_TASK OBJECTIVE_
Word for word, restate the line containing "1872', img: 'img/m_vision.jpg'" and all the lines that come after it in the entries below. Include nothing from before it.
═════ TASK DATA
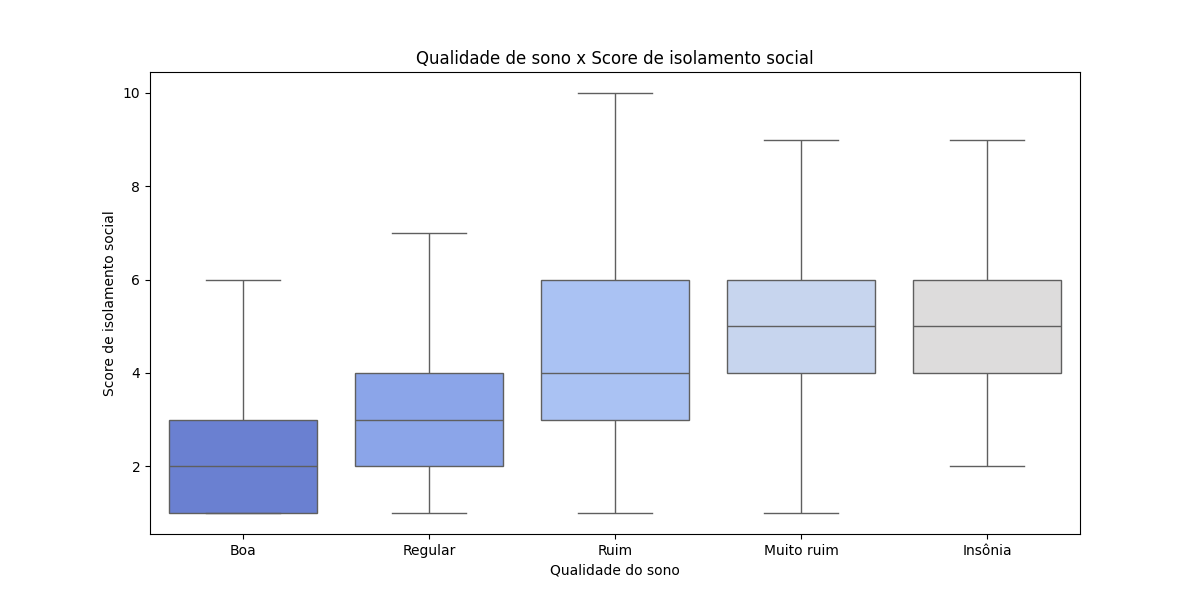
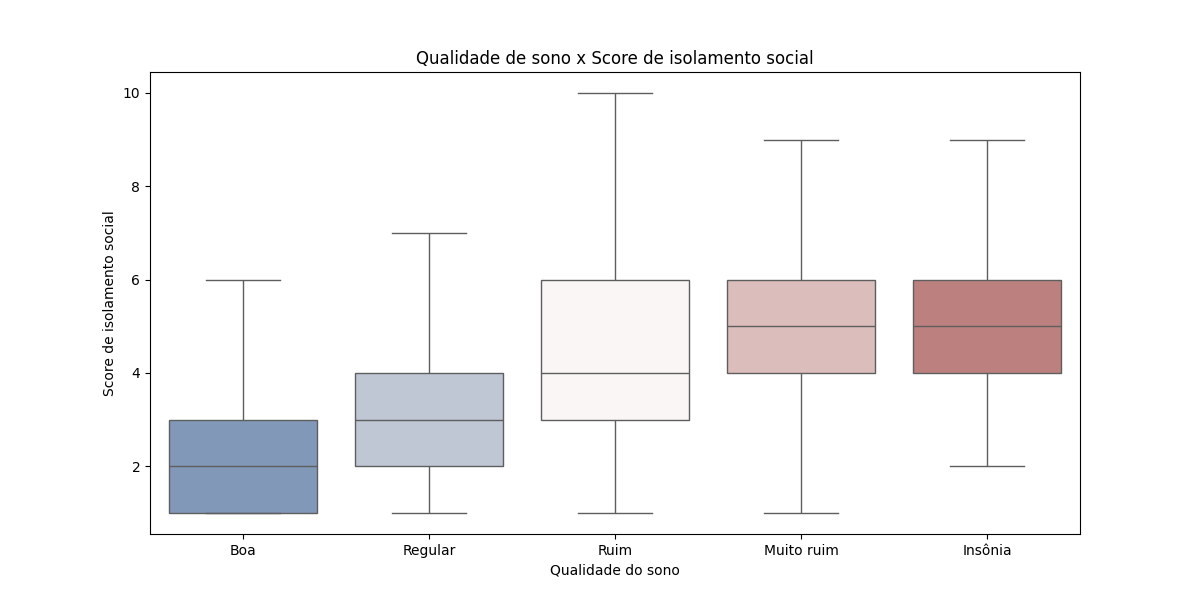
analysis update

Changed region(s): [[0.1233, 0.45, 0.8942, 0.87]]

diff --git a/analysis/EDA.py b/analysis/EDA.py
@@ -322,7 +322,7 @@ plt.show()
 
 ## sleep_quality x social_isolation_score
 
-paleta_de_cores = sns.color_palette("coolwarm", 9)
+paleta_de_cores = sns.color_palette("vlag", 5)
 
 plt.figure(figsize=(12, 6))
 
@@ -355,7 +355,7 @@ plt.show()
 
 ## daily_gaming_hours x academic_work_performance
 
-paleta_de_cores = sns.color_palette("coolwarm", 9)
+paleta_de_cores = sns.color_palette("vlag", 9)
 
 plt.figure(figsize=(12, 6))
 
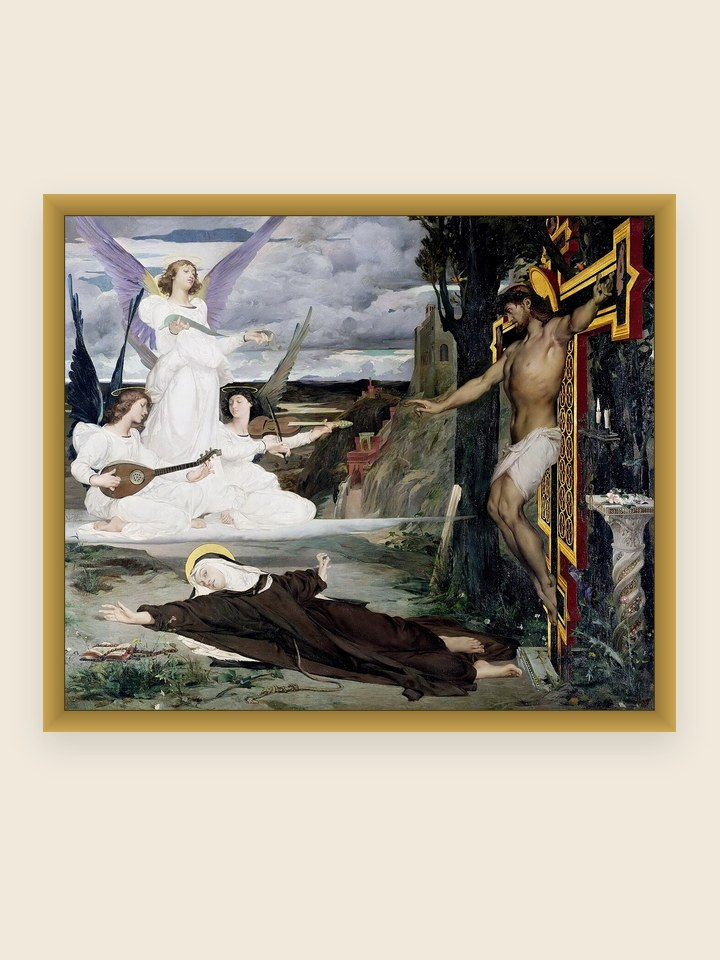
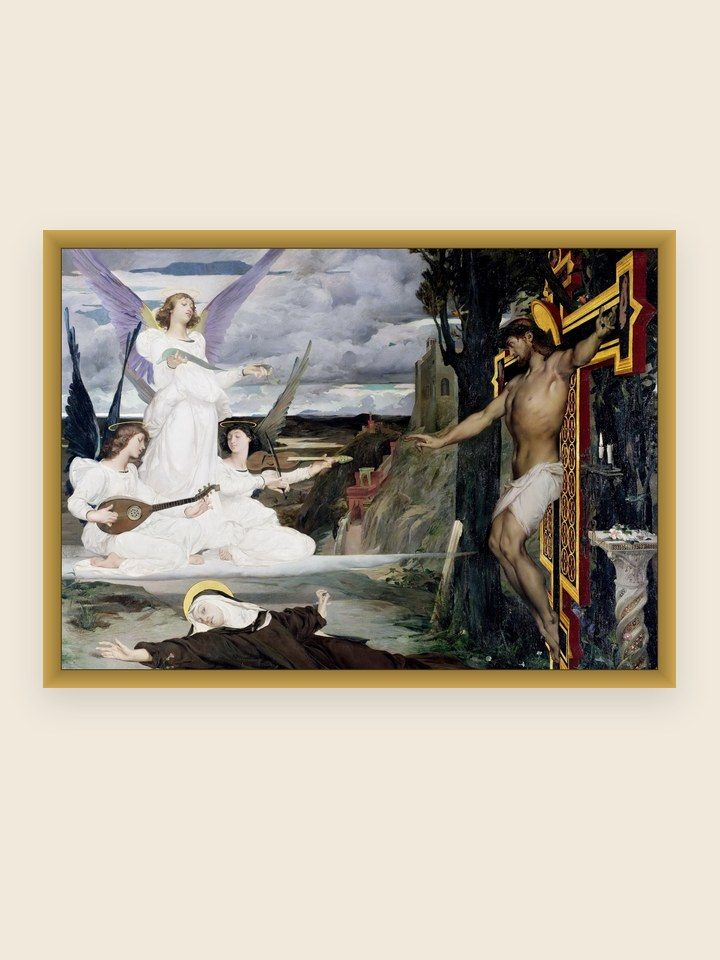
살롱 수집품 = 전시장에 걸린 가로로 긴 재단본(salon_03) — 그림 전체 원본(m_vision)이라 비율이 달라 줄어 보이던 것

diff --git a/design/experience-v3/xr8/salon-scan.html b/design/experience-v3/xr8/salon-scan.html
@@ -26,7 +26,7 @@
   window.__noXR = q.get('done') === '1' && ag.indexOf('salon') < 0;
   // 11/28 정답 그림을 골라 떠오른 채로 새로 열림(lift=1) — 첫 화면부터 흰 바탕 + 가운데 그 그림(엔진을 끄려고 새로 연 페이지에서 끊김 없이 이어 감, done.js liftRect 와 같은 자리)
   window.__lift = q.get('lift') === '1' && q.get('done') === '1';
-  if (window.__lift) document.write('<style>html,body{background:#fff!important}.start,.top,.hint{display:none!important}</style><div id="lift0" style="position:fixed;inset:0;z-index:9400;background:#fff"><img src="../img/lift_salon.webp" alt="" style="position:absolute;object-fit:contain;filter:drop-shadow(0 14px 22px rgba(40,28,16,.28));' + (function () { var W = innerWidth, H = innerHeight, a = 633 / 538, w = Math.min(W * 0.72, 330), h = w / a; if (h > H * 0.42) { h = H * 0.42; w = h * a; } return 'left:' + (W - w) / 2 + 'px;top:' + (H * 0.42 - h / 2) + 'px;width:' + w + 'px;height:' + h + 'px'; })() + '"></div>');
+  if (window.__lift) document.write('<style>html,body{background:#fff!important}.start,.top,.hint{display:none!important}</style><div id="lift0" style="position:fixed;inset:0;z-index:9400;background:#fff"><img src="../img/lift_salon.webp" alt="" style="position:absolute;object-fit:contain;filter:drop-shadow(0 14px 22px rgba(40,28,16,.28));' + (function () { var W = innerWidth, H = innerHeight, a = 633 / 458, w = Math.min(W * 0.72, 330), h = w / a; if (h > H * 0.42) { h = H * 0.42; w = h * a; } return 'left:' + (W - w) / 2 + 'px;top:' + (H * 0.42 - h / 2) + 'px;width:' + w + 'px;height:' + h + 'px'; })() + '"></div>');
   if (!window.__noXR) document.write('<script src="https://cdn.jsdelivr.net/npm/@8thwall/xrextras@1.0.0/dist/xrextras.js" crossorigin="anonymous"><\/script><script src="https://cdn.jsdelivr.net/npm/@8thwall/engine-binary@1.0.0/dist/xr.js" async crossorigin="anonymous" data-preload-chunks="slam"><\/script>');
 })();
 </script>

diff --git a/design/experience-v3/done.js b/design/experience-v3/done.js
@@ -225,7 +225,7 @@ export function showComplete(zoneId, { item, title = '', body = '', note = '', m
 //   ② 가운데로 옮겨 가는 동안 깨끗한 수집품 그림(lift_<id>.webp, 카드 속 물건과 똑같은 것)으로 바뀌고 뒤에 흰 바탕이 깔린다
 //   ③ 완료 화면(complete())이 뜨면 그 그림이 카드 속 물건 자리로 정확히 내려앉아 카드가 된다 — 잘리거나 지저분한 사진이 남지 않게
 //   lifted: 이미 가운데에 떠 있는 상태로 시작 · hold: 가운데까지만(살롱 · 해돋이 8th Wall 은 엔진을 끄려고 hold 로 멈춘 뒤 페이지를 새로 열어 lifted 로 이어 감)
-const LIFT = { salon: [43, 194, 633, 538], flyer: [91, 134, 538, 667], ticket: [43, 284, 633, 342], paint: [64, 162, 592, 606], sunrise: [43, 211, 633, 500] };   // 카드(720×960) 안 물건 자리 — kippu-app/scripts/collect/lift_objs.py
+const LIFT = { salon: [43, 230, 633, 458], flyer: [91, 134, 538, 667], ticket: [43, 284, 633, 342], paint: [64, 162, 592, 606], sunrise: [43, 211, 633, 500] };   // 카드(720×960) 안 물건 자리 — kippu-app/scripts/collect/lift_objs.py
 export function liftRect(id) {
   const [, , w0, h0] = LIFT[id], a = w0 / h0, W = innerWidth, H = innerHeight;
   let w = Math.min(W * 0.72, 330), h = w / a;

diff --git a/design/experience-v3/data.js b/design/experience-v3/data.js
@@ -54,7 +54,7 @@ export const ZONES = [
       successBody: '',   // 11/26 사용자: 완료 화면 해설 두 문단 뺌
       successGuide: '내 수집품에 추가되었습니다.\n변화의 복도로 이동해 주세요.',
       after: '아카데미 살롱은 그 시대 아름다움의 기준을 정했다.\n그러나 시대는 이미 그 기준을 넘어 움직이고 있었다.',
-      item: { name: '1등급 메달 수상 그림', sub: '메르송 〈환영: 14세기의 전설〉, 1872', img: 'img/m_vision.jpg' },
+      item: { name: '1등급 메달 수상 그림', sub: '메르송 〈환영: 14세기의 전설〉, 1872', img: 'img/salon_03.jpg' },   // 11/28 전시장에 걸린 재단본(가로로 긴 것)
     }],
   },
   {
══════════
_EXERCISE SOLUTION_
-      item: { name: '1등급 메달 수상 그림', sub: '메르송 〈환영: 14세기의 전설〉, 1872', img: 'img/m_vision.jpg' },
+      item: { name: '1등급 메달 수상 그림', sub: '메르송 〈환영: 14세기의 전설〉, 1872', img: 'img/salon_03.jpg' },   // 11/28 전시장에 걸린 재단본(가로로 긴 것)
     }],
   },
   {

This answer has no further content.